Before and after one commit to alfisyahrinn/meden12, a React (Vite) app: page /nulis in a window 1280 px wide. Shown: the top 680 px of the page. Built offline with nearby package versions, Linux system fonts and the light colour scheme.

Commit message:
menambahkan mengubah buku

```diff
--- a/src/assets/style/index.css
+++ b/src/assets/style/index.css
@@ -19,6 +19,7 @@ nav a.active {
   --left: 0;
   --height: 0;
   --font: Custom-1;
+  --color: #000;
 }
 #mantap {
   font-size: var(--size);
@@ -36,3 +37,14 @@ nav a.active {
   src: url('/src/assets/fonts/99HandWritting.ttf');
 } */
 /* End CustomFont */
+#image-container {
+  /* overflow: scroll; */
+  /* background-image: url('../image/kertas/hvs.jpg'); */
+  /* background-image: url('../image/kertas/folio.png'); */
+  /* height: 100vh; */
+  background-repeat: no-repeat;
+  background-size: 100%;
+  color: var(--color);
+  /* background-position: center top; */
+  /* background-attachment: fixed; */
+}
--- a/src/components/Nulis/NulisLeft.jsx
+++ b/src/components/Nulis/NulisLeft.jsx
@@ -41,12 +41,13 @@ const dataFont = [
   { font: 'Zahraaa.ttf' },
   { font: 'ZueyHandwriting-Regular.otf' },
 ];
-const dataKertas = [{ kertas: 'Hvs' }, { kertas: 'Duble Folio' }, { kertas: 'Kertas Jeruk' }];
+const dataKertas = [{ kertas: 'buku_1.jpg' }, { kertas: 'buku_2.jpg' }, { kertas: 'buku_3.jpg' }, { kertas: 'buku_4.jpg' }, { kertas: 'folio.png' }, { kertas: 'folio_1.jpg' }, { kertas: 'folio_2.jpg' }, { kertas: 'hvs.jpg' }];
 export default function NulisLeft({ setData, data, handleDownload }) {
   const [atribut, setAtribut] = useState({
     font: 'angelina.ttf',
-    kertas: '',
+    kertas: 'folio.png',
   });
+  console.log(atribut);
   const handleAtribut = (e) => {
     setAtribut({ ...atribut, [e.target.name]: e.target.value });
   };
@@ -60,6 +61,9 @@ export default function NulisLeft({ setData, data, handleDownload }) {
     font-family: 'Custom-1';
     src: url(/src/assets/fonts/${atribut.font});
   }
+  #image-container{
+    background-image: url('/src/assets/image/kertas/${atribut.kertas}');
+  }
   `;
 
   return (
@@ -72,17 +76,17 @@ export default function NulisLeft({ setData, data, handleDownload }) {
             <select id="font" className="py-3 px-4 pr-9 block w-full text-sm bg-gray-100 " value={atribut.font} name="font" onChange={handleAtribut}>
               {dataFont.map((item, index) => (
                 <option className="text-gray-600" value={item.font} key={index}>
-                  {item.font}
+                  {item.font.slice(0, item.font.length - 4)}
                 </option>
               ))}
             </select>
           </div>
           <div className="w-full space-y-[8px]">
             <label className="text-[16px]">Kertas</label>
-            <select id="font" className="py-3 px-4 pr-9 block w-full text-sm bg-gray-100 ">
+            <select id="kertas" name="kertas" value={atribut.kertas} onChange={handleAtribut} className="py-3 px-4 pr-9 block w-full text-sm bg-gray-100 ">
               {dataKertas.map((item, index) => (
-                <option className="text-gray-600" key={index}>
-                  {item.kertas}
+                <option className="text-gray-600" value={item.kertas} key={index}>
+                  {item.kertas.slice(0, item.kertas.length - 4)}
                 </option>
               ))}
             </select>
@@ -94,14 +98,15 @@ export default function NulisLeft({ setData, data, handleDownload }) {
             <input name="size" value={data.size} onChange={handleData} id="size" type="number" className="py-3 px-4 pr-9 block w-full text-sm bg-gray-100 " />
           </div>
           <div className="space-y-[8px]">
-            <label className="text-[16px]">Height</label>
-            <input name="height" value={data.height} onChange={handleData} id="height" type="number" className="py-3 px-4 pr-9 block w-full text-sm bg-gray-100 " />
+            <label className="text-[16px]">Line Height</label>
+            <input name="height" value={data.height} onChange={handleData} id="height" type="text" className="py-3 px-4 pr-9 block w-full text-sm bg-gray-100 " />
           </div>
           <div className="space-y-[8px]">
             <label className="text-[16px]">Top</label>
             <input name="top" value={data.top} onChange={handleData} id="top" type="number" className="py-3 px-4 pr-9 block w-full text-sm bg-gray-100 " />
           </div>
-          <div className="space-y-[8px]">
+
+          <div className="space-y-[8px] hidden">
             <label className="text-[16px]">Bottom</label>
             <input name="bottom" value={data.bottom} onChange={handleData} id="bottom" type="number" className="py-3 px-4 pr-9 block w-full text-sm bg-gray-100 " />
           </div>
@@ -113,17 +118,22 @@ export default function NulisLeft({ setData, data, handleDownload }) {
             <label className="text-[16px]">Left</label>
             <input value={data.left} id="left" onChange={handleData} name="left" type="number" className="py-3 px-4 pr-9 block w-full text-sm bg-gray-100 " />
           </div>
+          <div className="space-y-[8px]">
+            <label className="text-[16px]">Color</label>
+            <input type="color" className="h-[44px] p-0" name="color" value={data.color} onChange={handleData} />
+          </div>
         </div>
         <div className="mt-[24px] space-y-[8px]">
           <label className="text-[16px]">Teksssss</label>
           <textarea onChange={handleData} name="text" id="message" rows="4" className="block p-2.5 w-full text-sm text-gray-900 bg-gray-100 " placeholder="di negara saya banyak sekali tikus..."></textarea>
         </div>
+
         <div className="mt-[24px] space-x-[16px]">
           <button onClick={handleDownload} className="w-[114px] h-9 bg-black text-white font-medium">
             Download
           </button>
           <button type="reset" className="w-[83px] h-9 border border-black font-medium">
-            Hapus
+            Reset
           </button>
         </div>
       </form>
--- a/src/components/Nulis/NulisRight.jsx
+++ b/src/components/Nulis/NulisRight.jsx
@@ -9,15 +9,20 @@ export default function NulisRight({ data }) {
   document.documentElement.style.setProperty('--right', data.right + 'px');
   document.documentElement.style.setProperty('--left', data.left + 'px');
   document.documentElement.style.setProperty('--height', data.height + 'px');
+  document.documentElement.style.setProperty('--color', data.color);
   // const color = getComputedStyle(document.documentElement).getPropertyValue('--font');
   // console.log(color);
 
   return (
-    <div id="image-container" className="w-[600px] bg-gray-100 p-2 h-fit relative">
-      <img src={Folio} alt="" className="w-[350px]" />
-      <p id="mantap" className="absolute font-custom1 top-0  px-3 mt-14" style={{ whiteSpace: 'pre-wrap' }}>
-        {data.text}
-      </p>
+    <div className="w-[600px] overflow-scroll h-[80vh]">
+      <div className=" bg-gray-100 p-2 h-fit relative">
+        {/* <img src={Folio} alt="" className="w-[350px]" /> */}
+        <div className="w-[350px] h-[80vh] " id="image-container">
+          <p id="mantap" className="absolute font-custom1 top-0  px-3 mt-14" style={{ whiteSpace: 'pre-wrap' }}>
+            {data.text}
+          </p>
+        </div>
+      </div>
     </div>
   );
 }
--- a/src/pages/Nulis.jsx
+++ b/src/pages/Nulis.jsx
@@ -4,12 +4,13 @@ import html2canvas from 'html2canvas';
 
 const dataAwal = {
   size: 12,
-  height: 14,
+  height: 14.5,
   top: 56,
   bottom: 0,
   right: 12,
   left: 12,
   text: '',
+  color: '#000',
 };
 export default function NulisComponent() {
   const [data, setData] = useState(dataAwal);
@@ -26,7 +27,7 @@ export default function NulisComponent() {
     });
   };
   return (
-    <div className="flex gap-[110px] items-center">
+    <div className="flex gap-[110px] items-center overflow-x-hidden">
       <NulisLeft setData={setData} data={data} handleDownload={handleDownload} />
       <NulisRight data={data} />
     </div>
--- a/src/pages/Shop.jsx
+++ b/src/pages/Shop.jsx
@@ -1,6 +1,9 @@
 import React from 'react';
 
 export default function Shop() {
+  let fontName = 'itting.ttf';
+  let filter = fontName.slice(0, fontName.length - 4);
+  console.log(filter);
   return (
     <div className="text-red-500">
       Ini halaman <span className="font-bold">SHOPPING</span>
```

+ + + +

* [Problem to work on]
Could you work out how many lines in the records include "select"? Answer with the number only.

* [Reply to the exercise]
5